- Exercise aim
Collect all lines containing the word "other" from the data.

Source records
══════════

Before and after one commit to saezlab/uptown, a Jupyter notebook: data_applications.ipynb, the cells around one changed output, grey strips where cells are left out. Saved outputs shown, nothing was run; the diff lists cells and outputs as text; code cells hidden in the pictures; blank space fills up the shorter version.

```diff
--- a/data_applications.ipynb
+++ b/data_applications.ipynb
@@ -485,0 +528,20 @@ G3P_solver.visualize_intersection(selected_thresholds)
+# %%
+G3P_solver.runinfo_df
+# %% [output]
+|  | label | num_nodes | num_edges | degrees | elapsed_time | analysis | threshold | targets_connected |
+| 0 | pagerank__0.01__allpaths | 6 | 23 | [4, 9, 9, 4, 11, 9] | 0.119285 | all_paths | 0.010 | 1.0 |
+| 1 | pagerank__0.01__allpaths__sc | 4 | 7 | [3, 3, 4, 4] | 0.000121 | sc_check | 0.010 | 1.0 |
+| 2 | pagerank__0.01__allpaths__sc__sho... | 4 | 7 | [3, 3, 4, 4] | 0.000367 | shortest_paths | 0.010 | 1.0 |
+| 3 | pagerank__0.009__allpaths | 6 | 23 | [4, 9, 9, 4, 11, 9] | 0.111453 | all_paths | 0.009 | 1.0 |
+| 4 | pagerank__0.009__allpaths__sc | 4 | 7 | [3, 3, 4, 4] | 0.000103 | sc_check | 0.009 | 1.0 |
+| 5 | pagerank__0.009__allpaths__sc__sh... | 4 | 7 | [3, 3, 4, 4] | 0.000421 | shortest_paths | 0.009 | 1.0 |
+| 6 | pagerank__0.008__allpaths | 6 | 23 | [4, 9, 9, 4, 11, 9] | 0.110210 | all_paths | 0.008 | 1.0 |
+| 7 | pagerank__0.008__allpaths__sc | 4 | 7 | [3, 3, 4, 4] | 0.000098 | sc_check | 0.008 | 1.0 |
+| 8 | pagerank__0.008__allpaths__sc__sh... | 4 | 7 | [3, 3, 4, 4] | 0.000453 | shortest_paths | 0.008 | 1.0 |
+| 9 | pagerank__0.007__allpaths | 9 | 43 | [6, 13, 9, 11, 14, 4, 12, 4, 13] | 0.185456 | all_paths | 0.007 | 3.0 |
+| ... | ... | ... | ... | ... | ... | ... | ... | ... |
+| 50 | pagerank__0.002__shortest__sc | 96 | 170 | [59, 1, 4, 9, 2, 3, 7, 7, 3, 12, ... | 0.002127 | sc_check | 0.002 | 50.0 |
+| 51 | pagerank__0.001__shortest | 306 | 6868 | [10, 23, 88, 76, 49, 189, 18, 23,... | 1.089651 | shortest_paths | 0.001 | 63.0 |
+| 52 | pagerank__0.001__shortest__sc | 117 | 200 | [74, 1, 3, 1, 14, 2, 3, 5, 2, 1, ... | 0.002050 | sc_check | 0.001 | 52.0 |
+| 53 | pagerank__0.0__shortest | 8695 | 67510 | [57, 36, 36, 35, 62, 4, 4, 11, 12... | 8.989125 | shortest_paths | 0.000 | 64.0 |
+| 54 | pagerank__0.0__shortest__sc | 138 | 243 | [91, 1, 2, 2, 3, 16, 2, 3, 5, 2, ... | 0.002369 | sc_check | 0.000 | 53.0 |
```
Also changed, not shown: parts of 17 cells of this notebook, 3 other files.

══════════

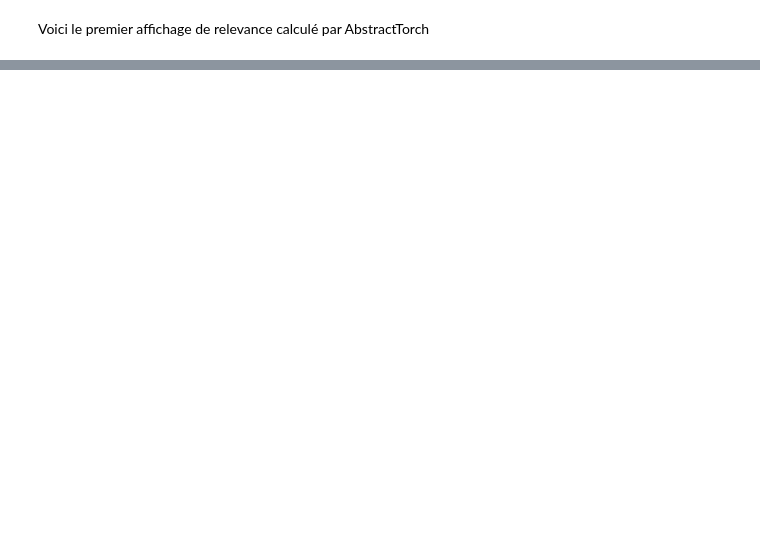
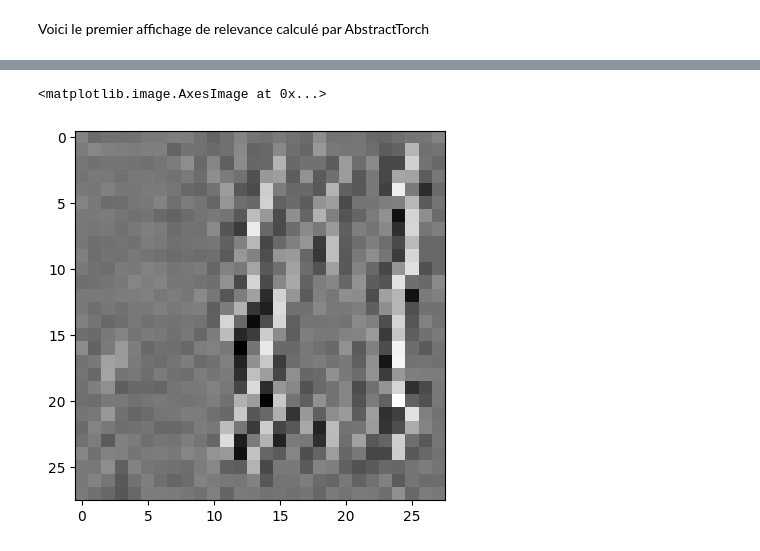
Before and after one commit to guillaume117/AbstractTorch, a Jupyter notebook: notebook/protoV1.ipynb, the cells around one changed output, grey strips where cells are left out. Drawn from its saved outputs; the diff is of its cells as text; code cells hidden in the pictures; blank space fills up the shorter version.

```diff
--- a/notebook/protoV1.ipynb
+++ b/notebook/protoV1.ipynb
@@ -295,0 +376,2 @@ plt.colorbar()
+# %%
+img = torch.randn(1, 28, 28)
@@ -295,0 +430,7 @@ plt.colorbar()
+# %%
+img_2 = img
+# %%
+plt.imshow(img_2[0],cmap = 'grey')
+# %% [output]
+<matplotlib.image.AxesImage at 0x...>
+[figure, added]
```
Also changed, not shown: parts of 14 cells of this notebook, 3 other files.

══════════

- Result of the task
Also changed, not shown: parts of 17 cells of this notebook, 3 other files.
Also changed, not shown: parts of 14 cells of this notebook, 3 other files.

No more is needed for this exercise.